* **Given records**
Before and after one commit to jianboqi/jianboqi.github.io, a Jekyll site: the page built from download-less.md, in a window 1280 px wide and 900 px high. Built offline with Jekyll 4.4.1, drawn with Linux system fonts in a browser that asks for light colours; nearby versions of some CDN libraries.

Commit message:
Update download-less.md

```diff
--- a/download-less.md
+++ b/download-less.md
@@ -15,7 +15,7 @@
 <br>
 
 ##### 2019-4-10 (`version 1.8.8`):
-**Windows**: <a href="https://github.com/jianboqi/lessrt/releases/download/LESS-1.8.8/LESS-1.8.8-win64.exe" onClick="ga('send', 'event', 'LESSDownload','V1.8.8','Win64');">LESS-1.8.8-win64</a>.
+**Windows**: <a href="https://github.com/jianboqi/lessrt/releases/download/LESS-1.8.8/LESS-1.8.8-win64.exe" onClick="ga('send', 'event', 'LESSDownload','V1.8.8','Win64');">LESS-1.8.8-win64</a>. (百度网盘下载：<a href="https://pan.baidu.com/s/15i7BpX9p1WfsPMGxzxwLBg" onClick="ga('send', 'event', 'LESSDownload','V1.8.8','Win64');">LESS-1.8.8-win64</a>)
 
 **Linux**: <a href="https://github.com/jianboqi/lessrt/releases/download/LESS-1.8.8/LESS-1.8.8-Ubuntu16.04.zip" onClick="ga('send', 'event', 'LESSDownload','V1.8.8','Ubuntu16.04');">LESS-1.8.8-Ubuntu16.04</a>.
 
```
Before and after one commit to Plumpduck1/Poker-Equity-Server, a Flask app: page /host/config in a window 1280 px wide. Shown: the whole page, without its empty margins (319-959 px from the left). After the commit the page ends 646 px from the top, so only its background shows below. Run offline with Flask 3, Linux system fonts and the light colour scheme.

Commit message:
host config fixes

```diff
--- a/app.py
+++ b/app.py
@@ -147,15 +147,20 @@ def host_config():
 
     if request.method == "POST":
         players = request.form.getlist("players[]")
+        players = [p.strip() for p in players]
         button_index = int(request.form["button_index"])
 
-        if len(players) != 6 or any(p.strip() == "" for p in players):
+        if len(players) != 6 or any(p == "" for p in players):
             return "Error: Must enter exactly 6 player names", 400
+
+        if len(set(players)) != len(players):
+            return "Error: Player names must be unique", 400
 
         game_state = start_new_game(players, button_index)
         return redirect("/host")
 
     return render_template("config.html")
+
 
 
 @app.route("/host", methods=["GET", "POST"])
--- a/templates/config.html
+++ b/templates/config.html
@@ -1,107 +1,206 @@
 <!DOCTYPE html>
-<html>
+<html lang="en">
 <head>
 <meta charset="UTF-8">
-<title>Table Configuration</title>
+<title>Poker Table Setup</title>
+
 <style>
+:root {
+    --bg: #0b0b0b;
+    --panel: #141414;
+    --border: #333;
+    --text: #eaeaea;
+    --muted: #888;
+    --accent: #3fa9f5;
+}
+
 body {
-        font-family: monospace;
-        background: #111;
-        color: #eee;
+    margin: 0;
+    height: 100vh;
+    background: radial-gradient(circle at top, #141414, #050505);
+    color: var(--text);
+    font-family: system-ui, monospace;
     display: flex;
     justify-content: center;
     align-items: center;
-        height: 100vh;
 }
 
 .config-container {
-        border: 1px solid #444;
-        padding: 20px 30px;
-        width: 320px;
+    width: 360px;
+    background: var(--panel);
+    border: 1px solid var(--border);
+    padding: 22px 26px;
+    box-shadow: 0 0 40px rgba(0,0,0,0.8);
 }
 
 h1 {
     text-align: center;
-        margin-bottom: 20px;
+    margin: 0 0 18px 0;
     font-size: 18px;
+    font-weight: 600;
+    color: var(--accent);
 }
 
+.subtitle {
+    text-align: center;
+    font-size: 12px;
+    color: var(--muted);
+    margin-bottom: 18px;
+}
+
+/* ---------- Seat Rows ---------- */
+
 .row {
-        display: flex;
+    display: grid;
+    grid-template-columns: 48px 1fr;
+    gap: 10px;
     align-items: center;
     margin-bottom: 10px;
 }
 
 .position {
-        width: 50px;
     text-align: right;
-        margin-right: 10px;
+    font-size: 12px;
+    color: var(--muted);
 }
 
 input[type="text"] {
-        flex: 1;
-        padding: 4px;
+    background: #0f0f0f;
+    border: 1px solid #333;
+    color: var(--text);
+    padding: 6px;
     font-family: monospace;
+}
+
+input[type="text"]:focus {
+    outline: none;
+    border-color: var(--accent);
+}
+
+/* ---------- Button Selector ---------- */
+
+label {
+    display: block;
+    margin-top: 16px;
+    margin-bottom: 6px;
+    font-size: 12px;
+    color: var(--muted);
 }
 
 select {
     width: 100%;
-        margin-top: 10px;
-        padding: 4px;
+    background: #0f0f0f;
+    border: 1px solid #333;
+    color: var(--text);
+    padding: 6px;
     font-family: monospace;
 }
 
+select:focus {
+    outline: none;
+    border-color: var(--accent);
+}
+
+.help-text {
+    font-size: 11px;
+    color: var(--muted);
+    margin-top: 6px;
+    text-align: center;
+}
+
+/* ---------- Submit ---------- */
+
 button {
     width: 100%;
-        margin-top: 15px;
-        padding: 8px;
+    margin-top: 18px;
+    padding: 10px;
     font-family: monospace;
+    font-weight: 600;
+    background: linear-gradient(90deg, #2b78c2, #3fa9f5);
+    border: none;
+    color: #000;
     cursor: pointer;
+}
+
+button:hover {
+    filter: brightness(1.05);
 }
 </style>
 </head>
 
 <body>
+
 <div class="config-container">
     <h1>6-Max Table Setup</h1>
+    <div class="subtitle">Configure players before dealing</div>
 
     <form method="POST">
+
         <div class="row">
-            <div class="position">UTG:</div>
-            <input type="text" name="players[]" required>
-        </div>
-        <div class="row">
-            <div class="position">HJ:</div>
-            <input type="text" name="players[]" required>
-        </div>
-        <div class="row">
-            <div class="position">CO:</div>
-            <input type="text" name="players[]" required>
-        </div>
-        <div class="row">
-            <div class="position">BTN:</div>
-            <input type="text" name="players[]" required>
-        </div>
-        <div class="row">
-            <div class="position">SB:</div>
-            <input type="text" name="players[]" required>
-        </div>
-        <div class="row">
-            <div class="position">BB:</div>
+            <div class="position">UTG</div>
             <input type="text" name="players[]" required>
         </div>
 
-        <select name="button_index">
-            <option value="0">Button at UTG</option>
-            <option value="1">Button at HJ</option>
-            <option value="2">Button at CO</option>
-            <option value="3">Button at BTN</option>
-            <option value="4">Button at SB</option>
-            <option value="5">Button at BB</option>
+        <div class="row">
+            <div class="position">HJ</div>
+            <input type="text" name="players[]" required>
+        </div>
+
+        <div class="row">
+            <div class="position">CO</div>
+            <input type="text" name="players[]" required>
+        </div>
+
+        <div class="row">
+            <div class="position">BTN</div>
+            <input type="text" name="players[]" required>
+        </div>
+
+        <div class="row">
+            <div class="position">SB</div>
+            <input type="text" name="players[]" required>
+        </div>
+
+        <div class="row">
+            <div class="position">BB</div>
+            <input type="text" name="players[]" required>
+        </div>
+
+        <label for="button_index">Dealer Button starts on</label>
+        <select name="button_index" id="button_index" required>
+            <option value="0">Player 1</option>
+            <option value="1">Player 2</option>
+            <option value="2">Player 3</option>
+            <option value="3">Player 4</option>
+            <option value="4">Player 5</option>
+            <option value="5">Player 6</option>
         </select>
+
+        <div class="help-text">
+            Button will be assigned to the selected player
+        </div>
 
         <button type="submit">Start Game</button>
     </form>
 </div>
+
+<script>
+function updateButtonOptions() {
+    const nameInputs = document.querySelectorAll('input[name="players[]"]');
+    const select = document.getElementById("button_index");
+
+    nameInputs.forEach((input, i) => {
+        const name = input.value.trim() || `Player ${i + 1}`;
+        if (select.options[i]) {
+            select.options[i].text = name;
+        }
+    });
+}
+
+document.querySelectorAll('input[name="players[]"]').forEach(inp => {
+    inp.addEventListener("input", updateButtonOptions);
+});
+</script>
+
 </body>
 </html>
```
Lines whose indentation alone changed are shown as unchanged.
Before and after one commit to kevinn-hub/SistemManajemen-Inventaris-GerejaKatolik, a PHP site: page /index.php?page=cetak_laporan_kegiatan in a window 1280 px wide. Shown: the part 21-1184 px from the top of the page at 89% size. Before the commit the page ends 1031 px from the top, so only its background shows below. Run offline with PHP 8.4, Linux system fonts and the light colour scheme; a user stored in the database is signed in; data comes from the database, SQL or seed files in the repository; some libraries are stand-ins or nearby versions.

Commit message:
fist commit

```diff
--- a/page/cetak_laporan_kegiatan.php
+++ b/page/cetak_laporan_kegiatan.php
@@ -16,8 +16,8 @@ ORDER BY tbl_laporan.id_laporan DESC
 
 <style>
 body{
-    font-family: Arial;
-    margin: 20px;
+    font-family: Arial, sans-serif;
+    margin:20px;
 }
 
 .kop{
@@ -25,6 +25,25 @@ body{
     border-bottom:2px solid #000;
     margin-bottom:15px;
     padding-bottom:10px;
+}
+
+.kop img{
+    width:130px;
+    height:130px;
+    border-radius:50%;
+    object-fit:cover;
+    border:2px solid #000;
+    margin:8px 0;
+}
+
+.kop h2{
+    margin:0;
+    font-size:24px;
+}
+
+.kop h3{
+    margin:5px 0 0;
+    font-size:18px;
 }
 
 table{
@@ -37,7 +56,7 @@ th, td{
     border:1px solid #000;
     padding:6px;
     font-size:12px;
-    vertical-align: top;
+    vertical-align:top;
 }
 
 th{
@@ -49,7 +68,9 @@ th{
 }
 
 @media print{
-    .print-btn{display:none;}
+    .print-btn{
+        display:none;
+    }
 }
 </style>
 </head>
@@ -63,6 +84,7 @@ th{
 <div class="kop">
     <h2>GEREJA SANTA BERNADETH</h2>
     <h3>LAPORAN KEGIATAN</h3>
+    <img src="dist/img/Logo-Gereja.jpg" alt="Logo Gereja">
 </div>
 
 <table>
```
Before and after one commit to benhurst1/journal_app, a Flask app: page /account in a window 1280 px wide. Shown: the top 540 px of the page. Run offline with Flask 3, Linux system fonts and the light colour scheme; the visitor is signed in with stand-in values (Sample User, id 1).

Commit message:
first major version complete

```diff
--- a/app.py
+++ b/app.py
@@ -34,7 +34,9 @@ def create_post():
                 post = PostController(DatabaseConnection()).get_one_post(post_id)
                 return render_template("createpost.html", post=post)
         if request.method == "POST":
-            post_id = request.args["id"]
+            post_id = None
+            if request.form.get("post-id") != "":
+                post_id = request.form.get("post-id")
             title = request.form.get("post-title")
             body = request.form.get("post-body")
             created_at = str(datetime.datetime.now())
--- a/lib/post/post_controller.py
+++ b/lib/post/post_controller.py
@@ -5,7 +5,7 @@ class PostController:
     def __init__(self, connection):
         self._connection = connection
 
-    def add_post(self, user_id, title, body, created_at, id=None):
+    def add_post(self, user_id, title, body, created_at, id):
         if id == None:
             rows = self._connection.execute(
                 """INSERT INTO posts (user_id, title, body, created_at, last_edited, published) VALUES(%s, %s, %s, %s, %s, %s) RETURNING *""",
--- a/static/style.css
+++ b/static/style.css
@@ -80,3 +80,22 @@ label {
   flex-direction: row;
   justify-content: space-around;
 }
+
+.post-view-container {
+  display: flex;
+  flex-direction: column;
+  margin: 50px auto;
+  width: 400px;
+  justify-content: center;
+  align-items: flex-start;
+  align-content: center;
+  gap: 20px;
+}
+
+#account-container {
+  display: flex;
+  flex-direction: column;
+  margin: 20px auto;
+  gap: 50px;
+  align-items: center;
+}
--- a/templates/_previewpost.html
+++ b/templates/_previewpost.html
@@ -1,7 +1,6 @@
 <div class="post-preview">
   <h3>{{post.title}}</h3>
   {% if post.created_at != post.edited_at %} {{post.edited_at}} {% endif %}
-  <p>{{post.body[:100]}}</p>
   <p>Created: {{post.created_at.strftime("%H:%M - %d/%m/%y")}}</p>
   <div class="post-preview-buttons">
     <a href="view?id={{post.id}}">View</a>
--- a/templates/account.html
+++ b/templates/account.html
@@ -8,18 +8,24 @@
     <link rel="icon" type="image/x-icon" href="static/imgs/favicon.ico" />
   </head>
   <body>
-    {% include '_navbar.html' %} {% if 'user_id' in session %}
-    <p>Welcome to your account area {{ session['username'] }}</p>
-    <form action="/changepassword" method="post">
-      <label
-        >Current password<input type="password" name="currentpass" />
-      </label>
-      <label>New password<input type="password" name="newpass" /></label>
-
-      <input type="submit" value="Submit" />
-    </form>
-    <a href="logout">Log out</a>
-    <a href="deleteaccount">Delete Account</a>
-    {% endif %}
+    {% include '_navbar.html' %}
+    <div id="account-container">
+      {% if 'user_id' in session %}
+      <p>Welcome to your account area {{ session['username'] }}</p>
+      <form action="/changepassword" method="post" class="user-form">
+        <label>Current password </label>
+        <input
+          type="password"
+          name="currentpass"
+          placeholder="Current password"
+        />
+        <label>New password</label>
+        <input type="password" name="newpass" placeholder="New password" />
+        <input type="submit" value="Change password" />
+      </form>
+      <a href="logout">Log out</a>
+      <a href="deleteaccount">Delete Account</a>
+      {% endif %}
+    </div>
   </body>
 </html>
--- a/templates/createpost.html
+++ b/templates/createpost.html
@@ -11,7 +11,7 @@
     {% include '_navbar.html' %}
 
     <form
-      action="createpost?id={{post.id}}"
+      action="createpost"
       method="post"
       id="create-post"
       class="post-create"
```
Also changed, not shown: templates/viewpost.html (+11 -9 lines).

* **What is expected**
Among the lines of the preceding data, which ones hold the word "center"? List them.

* **Result for this exercise**
     justify-content: center;
     align-items: center;
     text-align: center;
+    text-align: center;
     align-items: center;
+    text-align: center;
+  justify-content: center;
+  align-content: center;
+  align-items: center;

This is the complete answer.